And unfortunately, people now view it as the equivalent to jumping into a shark tank. Maybe you’ll be lucky (in actual fact, the vast majority of runs I have done have been fine, they might not have been smooth but the actual players were OK) or maybe you’ll meet Jaws and have to bail.

The other issue with LFD is that it has become so accessible that dungeons are no longer really seen as special content that you have to really focus on because it might have taken so long to arrange. So a lot of people take a really half arsed approach, bail as soon as anything doesn’t go their way and generally act as though everyone else was an NPC with bad AI.

It’s hard to blame Blizzard for this entirely. It was a shame when so few people had access to their nicely designed dungeons and they must have been thrilled at how many more can play through them now.  How to fix LFD is a subject for another day, but it may well be that different types of instance is the answer and recognising that there is a hunger in players to play with other people and get the group rewards, but also to chill out after work, not be tied up for hours and not have everyone feel forced to play at hardcore levels.

What grouping also does is require people to play with a team at a similar level to beat PvE based puzzles/ mobs at a fixed difficulty (games like CoH allow you to vary the difficulty a bit which I always thought was an interesting idea). This team play is one of the more addictive qualities of MMOs from a gameplay point of view. It shows off how the different classes and roles can fit together and should ideally give everyone the chance to both help other players and help themselves. I am personally a fan of the class model where everyone has some buffs, heals and crowd control but not enough to solo buff, heal, or CC an instance.

Ever since Warhammer Online, we have seen a lot of interest from designers in the idea of open public groups, most recently demonstrated in Rift. In this model, when you see a group of players out in the wild fighting a group encounter, you can easily run up and join in. Having more people involved should always be a good thing in this design (this has not always been the case), and in fact EQ2 is making this specific in their next patch with better rewards given for having more players in the public group.

A great alternative to instancing for the casual players, open groups let everyone pile in on an encounter with rewards for everyone and very little chance of being shouted at for not being an expert in your class or in that particular encounter.

I’m not touching here on raiding, because in WoW and similar games it has more of a long term approach so will be talking about that next week. There are also large scale casual PvE raids which are just another form of public quest. In my experience, players always enjoyed them and I certainly enjoyed organising big public master level zergs in DaoC.

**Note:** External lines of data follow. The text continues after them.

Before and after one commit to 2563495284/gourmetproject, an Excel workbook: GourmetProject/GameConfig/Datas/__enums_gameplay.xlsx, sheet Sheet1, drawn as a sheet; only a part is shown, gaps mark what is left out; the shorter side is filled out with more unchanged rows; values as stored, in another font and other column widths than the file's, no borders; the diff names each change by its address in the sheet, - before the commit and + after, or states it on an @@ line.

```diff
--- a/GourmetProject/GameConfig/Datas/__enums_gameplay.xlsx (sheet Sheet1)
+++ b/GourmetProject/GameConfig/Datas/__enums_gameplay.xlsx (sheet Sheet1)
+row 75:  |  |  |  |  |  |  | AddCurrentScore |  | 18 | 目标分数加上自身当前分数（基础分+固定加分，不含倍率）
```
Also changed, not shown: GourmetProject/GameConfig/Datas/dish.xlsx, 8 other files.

Group and solo  PvP

One way in which we communicate with other players is by ganking them in PvP. If you think this doesn’t communicate anything worthwhile, it’s worth noting that some of the strongest communities I have ever seen in games involved hardcore PvP players of several factions chatting outside the game. They had a good competitive atmosphere.

Having a competitive encounter with another player of similar skill isn’t really any different from playing chess with them, in the sense that you’re playing a game.

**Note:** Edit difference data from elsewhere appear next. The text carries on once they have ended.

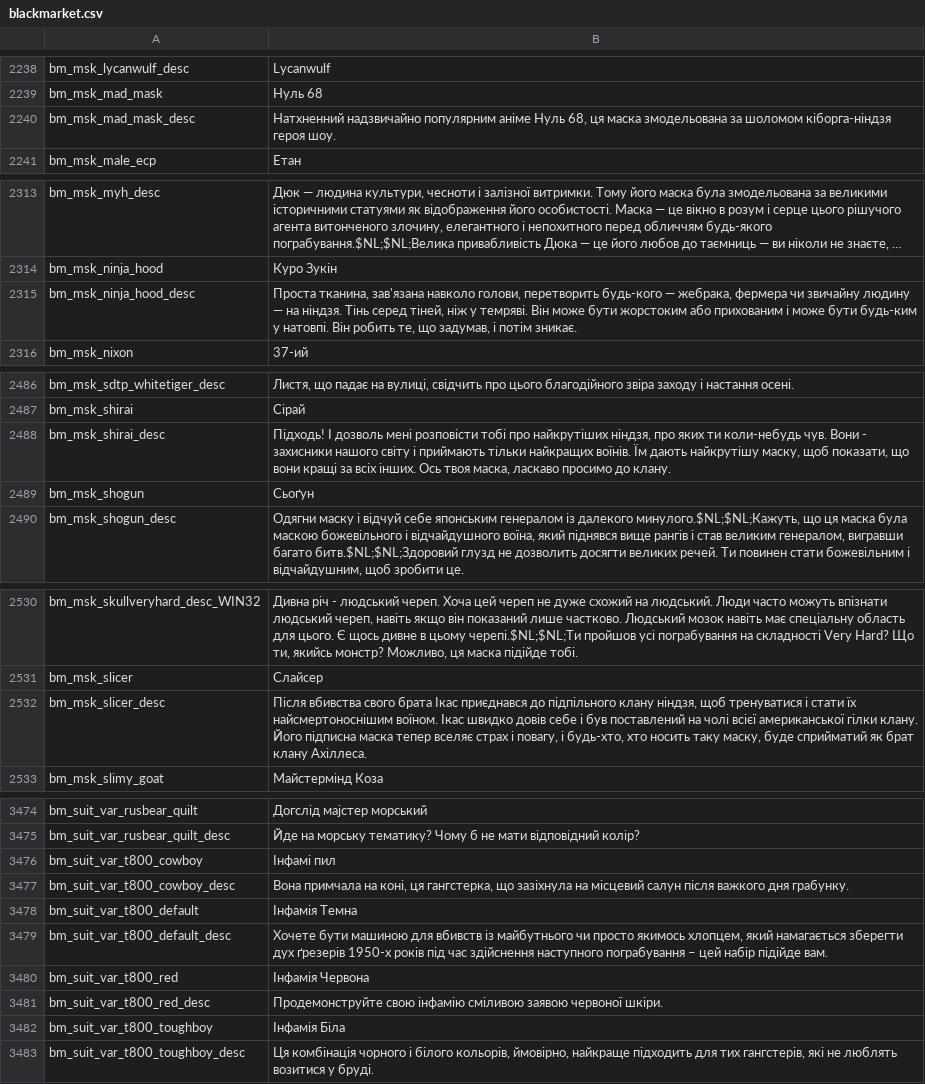
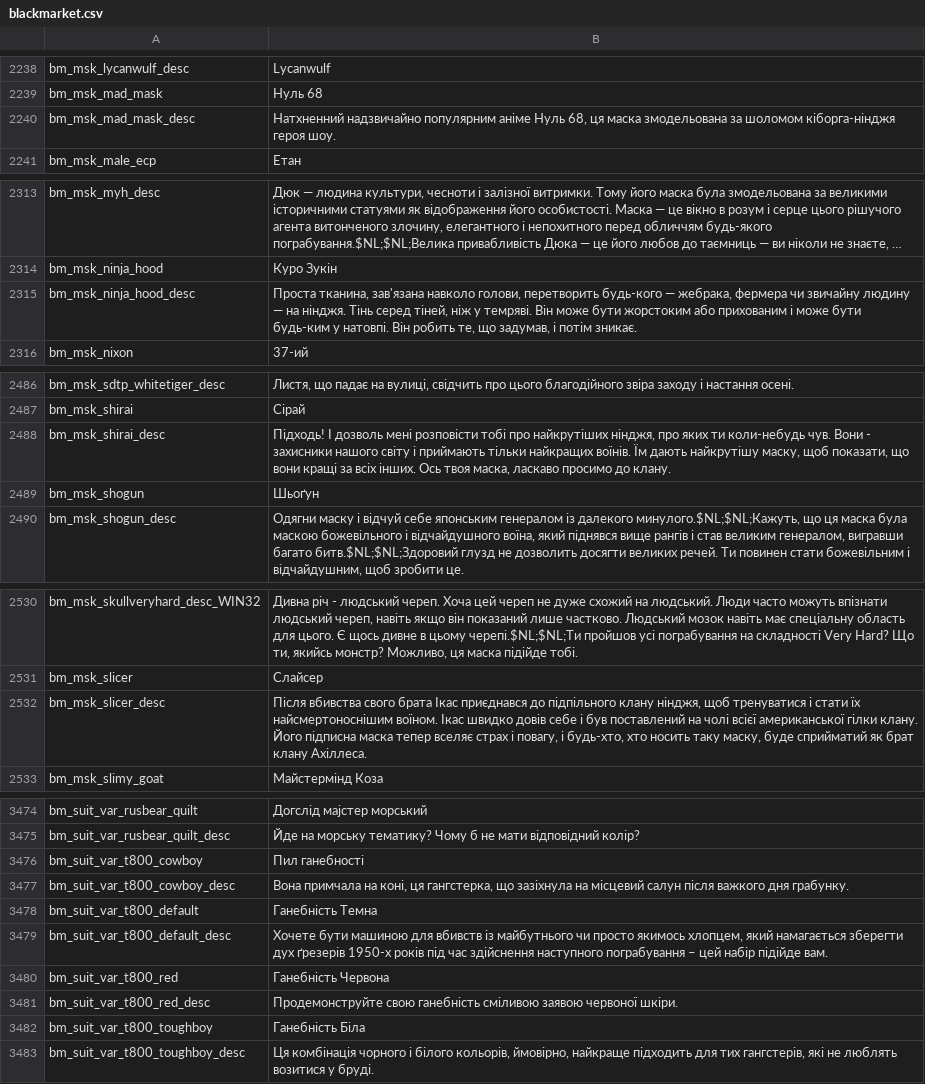
Before and after one commit to Parapando/Payday-2-UA, a CSV file: Crowdin/translated/blackmarket.csv, drawn as a sheet; only a part is shown, gaps mark what is left out; long unchanged cells end in …; the diff covers the shown part only.

Commit message:
New translations blackmarket.csv (Multilingual)

```diff
--- a/Crowdin/translated/blackmarket.csv
+++ b/Crowdin/translated/blackmarket.csv
@@ -2239,3 +2239,3 @@
 "bm_msk_mad_mask","Нуль 68"
-"bm_msk_mad_mask_desc","Натхненний надзвичайно популярним аніме Нуль 68, ця маска змодельована за шоломом кіборга-ніндзя героя шоу."
+"bm_msk_mad_mask_desc","Натхненний надзвичайно популярним аніме Нуль 68, ця маска змодельована за шоломом кіборга-нінджя героя шоу."
 "bm_msk_male_ecp","Етан"
@@ -2314,3 +2314,3 @@
 "bm_msk_ninja_hood","Куро Зукін"
-"bm_msk_ninja_hood_desc","Проста тканина, зав'язана навколо голови, перетворить будь-кого — жебрака, фермера чи звичайну людину — на ніндзя. Тінь серед тіней, ніж у темряві. Він може бути жорстоким або прихованим і може бути будь-ким у натовпі. Він робить те, що задумав, і потім зникає."
+"bm_msk_ninja_hood_desc","Проста тканина, зав'язана навколо голови, перетворить будь-кого — жебрака, фермера чи звичайну людину — на нінджя. Тінь серед тіней, ніж у темряві. Він може бути жорстоким або прихованим і може бути будь-ким у натовпі. Він робить те, що задумав, і потім зникає."
 "bm_msk_nixon","37-ий"
@@ -2487,4 +2487,4 @@
 "bm_msk_shirai","Сірай"
-"bm_msk_shirai_desc","Підходь! І дозволь мені розповісти тобі про найкрутіших ніндзя, про яких ти коли-небудь чув. Вони - захисники нашого світу і приймають тільки найкращих воїнів. Їм дають найкрутішу маску, щоб показати, що вони кращі за всіх інших. Ось твоя маска, ласкаво просимо до клану."
-"bm_msk_shogun","Сьоґун"
+"bm_msk_shirai_desc","Підходь! І дозволь мені розповісти тобі про найкрутіших нінджя, про яких ти коли-небудь чув. Вони - захисники нашого світу і приймають тільки найкращих воїнів. Їм дають найкрутішу маску, щоб показати, що вони кращі за всіх інших. Ось твоя маска, ласкаво просимо до клану."
+"bm_msk_shogun","Шьоґун"
 "bm_msk_shogun_desc","Одягни маску і відчуй себе японським генералом із далекого минулого.$NL;$NL;Кажуть, що ця маска була маскою божевільного і відчайдушного воїна, який піднявся вище рангів і став великим генералом, вигравши багато битв.$NL;$NL;Здоровий глузд не дозволить досягти великих речей. Ти повинен стати божевільним і відчайдушним, щоб зробити це."
@@ -2531,3 +2531,3 @@
 "bm_msk_slicer","Слайсер"
-"bm_msk_slicer_desc","Після вбивства свого брата Ікас приєднався до підпільного клану ніндзя, щоб тренуватися і стати їх найсмертоноснішим воїном. Ікас швидко довів себе і був поставлений на чолі всієї американської гілки клану. Його підписна маска тепер вселяє страх і повагу, і будь-хто, хто носить таку маску, буде сприйматий як брат клану Ахіллеса."
+"bm_msk_slicer_desc","Після вбивства свого брата Ікас приєднався до підпільного клану нінджя, щоб тренуватися і стати їх найсмертоноснішим воїном. Ікас швидко довів себе і був поставлений на чолі всієї американської гілки клану. Його підписна маска тепер вселяє страх і повагу, і будь-хто, хто носить таку маску, буде сприйматий як брат клану Ахіллеса."
 "bm_msk_slimy_goat","Майстермінд Коза"
@@ -3475,9 +3475,9 @@
 "bm_suit_var_rusbear_quilt_desc","Йде на морську тематику? Чому б не мати відповідний колір?"
-"bm_suit_var_t800_cowboy","Інфамі пил"
+"bm_suit_var_t800_cowboy","Пил ганебності"
 "bm_suit_var_t800_cowboy_desc","Вона примчала на коні, ця гангстерка, що зазіхнула на місцевий салун після важкого дня грабунку."
-"bm_suit_var_t800_default","Інфамія Темна"
+"bm_suit_var_t800_default","Ганебність Темна"
 "bm_suit_var_t800_default_desc","Хочете бути машиною для вбивств із майбутнього чи просто якимось хлопцем, який намагається зберегти дух ґрезерів 1950-х років під час здійснення наступного пограбування – цей набір підійде вам."
-"bm_suit_var_t800_red","Інфамія Червона"
-"bm_suit_var_t800_red_desc","Продемонструйте свою інфамію сміливою заявою червоної шкіри."
-"bm_suit_var_t800_toughboy","Інфамія Біла"
+"bm_suit_var_t800_red","Ганебність Червона"
+"bm_suit_var_t800_red_desc","Продемонструйте свою ганебність сміливою заявою червоної шкіри."
+"bm_suit_var_t800_toughboy","Ганебність Біла"
 "bm_suit_var_t800_toughboy_desc","Ця комбінація чорного і білого кольорів, ймовірно, найкраще підходить для тих гангстерів, які не люблять возитися у бруді."
```
Also changed, not shown: 5 edited cells elsewhere in this file.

Battlegrounds have become the PvP equivalent of instances. They are mini zones into which fixed groups from both sides zone in and have to battle over specific objectives. To me they always feel very sterile, I prefer open world PvP or large PvP zones where you can really make use of the terrain and make good use of scouting and area knowledge to lay out ambushes. However, they do encourage tactical play and if they feel more like pocket games than actual PvP, that’s because they are. The team with the best communication usually wins, a fact that you kind of hope would not be lost on players.

One of the trademarks of MMOs is also the big open world PvP battles involving 10s of players on each side. There is a strong sense of community that you can get from fighting alongside others in your faction for your faction goals.

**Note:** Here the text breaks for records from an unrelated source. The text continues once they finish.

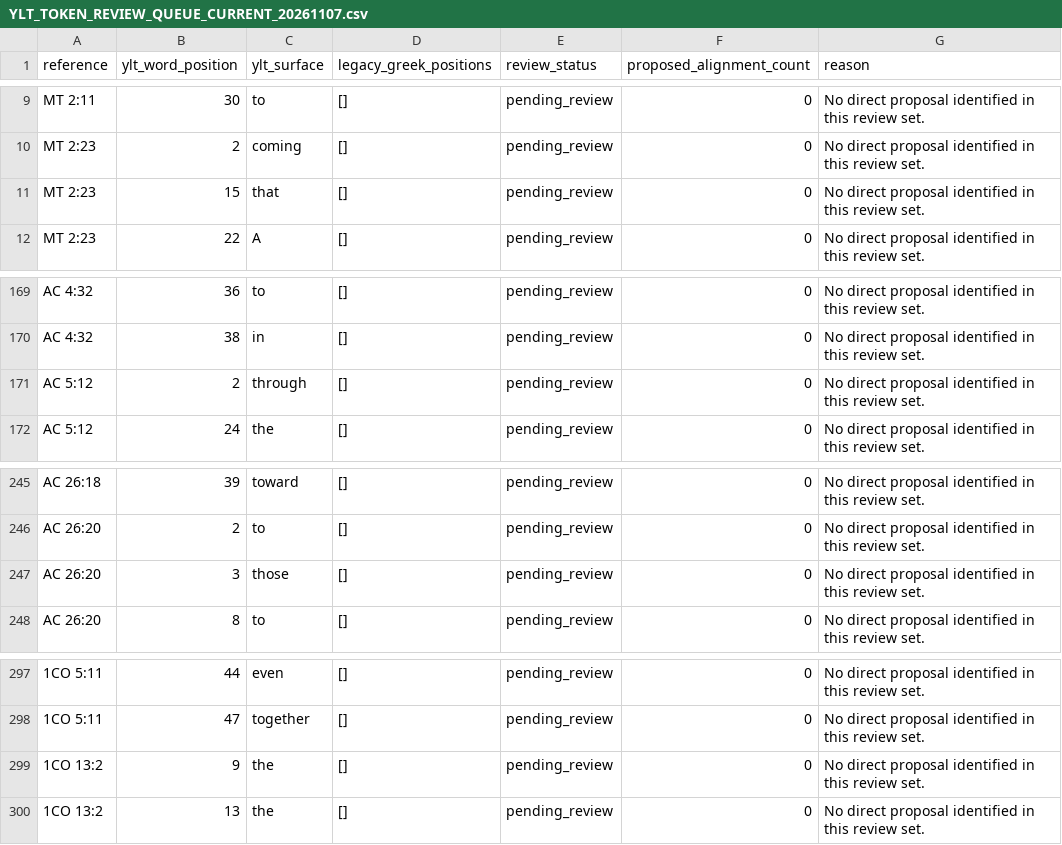
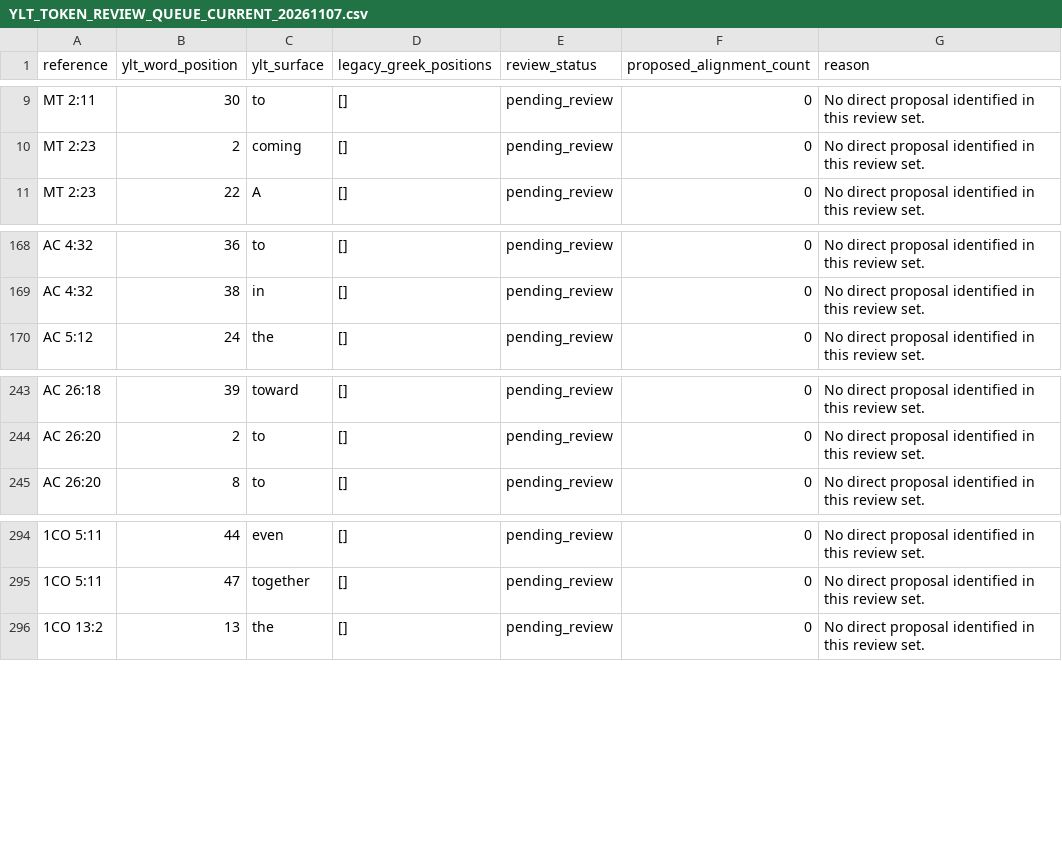
Before and after one commit to kitcosby/bible-project, a CSV file: lexicon-validation/YLT_TOKEN_REVIEW_QUEUE_CURRENT_20261107.csv, drawn as a sheet; only a part is shown, gaps mark what is left out; the diff names each change by its address in the sheet, - before the commit and + after, or states it on an @@ line.

Commit message:
docs: update 2026-11-07 YLT queue and validation

```diff
--- a/lexicon-validation/YLT_TOKEN_REVIEW_QUEUE_CURRENT_20261107.csv
+++ b/lexicon-validation/YLT_TOKEN_REVIEW_QUEUE_CURRENT_20261107.csv
-row 11: MT 2:23 | 15 | that | [] | pending_review | 0 | No direct proposal identified in this review set.
-row 171: AC 5:12 | 2 | through | [] | pending_review | 0 | No direct proposal identified in this review set.
-row 247: AC 26:20 | 3 | those | [] | pending_review | 0 | No direct proposal identified in this review set.
-row 299: 1CO 13:2 | 9 | the | [] | pending_review | 0 | No direct proposal identified in this review set.
```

Other games allow economic routes to help your faction in PvP also. In Pirates for example, you can create “unrest bundles” to help either stabilise or destabilise ports that are under attack. Again I think this is a great way for allowing different types of players with different strengths to aid their faction in a meaningful way.

((Ugh, out of time here. Will finish this post tomorrow when I want to talk about economic transfers in game, in game chat, guild chat, sharing information, and out of game communications. Sorry everyone, this almost never happens.))

How to acquire Wrath (level 80) heirloom items in WoW

heirloom sword

Heirloom PvP sword - note the bound on account and gold coloured text

Heirloom Items have been one of the great innovations of the current Warcraft expansion. There are three reasons for this:

  1. They are account bound. You can pass them freely between any character on your server which is on the same account, even between horde and alliance.
  2. These items are designed for alts. Whereas a normal WoW item has fixed stats, an heirloom grows in power in proportion to the character wielding it. It will always be roughly equivalent to a good blue item of similar level, and will scale smoothly from level 1-80. Plate heirlooms even scale down to chain if the wearer is below level 40 (so that low level warriors and paladins can use them), similarly chain items scale down to leather at low level.
  3. As well as scaling with level, some of the heirloom items also give the wearer a permanent xp boost. Other games may let you buy a temporary +10% xp potion, but some heirlooms offer that bonus permanently.

Currently available heirlooms include a wide choice of weapons, chest pieces, shoulders, trinkets, and a ring. And characters can equip any heirloom of an appropriate armour type or lower (so for example, your resto shaman could use cloth heirloom shoulders).

If you can equip a new alt with heirlooms, you are not only giving it a boost but also making the levelling process much easier on yourself. No need to keep looking for a new weapon every few levels, just use an heirloom and don’t worry about it.

OK, so you are playing WoW at the moment and would like to earn some heirlooms for your alts and to help prepare for Cataclysm, how can you do that? There are three different methods for buying heirlooms – all of them will require a high level character as the buyer (at least level 70 although it will be difficult to get enough emblems, seals, shards etc before the buyer is level 80.)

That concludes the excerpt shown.